**Task prompt**
If a record holds a picture, skip the picture but print everything else exactly.

**Provided records**
::::::

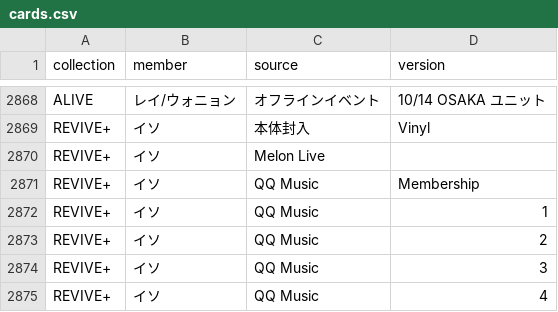
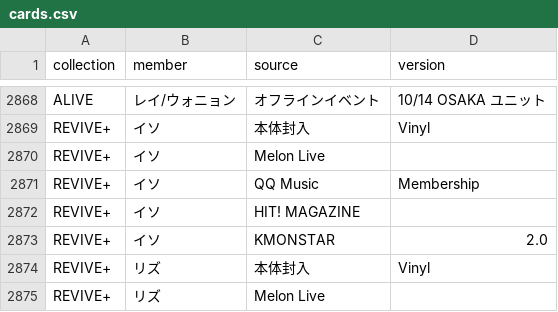
Before and after one commit to kazukinakazawa122-debug/pocamaster, a CSV file: public/seed/cards.csv, drawn as a sheet; only a part is shown, gaps mark what is left out; the shorter side is filled out with more unchanged rows; the diff covers the shown part only; the diff names each change by its address in the sheet, - before the commit and + after, or states it on an @@ line.

```diff
--- a/public/seed/cards.csv
+++ b/public/seed/cards.csv
-row 2872: REVIVE+ | イソ | QQ Music | 1
-row 2873: REVIVE+ | イソ | QQ Music | 2
-row 2874: REVIVE+ | イソ | QQ Music | 3
-row 2875: REVIVE+ | イソ | QQ Music | 4
```
Also changed, not shown: 44 removed rows elsewhere in this file, public/seed/removed.csv, 5 other files.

::::::

**Expected output**
Before and after one commit to kazukinakazawa122-debug/pocamaster, a CSV file: public/seed/cards.csv, drawn as a sheet; only a part is shown, gaps mark what is left out; the shorter side is filled out with more unchanged rows; the diff covers the shown part only; the diff names each change by its address in the sheet, - before the commit and + after, or states it on an @@ line.

```diff
--- a/public/seed/cards.csv
+++ b/public/seed/cards.csv
-row 2872: REVIVE+ | イソ | QQ Music | 1
-row 2873: REVIVE+ | イソ | QQ Music | 2
-row 2874: REVIVE+ | イソ | QQ Music | 3
-row 2875: REVIVE+ | イソ | QQ Music | 4
```
Also changed, not shown: 44 removed rows elsewhere in this file, public/seed/removed.csv, 5 other files.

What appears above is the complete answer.